In the real-life game of cops and robbers, recently released Federal figures show the cops are winning, but perhaps not always in the way you might think.
To be fair, the FBI Crime Report statistics quoted by the Washington-based think tank, Institute for Justice do show law enforcement beating burglars the old fashioned way. Revenues from burglary, flat for years, actually started to go down around four years ago, but around the same time, something else happened. The amount of money seized by police under a controversial process called civil forfeiture, often from citizens who were not convicted of, or even charged with a crime passed the money gained from all the burglaries in America. These days, somewhere over five dollars is snatched by police under civil forfeiture for every four dollars taken by burglars.
Again, some of this is a product of good interventions by law enforcement, holding down citizens’ losses from burglary, but the real driver in this statistical switch has been the rapid growth of civil forfeiture seizures of cash and property.

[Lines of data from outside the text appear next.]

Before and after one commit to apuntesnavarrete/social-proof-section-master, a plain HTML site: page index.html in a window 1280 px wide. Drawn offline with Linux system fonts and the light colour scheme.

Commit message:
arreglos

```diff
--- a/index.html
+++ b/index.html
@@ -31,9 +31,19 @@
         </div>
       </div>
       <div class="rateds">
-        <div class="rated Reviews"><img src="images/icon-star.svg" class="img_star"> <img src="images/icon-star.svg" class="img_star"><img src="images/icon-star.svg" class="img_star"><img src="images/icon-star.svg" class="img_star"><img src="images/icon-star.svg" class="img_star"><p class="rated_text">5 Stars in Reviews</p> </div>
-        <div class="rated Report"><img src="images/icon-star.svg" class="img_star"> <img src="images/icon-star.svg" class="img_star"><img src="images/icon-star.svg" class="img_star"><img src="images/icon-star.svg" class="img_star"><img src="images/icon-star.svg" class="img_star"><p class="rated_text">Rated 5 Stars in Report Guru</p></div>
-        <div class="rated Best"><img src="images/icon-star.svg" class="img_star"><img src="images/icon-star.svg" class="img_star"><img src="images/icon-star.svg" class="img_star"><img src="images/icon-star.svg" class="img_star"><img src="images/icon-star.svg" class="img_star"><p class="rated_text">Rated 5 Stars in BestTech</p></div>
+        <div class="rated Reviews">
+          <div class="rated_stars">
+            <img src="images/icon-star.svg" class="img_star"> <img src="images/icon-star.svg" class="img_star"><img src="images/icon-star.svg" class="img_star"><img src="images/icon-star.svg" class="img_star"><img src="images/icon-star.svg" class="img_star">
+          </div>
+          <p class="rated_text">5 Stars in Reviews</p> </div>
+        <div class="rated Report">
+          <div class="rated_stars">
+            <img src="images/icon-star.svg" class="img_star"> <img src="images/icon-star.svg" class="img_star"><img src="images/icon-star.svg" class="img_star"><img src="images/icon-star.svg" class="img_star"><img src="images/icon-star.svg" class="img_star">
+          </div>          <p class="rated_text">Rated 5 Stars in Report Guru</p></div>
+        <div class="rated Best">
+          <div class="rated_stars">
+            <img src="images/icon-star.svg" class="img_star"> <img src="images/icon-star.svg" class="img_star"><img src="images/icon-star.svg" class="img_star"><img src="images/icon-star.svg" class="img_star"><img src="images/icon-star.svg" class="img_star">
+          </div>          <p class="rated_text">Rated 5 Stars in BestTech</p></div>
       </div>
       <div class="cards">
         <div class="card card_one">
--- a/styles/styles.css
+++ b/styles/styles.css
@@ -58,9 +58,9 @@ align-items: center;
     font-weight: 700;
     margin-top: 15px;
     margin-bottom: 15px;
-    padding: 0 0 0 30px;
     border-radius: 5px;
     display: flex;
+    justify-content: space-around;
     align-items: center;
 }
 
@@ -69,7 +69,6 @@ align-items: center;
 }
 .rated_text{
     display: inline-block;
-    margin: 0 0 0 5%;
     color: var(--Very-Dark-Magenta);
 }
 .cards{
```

“In 2014” alone, our guest today, reporter Christopher Ingraham wrote recently in the Washington Post, “federal authorities seized more than $5 billion in assets.”
But wait, you say, in 2015, didn’t the Obama Administration say it was cutting back on civil forfeitures? Yes, you are correct, after Chris Ingraham’s Washington Post colleague Robert O’Harrow published a searing series of investigative reports on how mostly poor, often minority citizens were stripped of money, cars, even in some cases, their homes through civil forfeiture, Obama’s then Attorney General Eric Holder announced that he was putting sharp restraints of some legal sub-paragraphs that let local cops claim up to 80 percent of the value of assets seized from people never charged with a crime. But it turned out, there was much less to his announcement than he implied.
Last month, Holder’s successor Loretta Lynch took all the restraints off and revealed that the Justice Dept. never wanted to rein in civil forfeiture, but had been denied funds for the program by Congress and needed a year to replenish the pot so it could start once again shoveling cash to state and local police departments.
In the words of Scott Bullock, president of the Institute for Justice, and a leading forfeiture antagonist, “This really was about funding, not a genuine concern about the abuses rampant in the … system.”
More outright deception from an Administration that had promised at its onset to be the most transparent in American History.
Listeners may be interested in our previous show on civil forfeiture, done just after it looked like the Obama Administration was going to end the program. Our guest, Brad Cates, had been a designer of and advocate for civil forfeiture when he was part of Ed Meese’s Justice Department under President Ronald Reagan. Cates has changed his mind and is among the leading advocates to stop civil forfeiture once and for all. His arguments were important in getting the State Legislature of New Mexico to end most forms of civil forfeiture in the Land of Enchantment.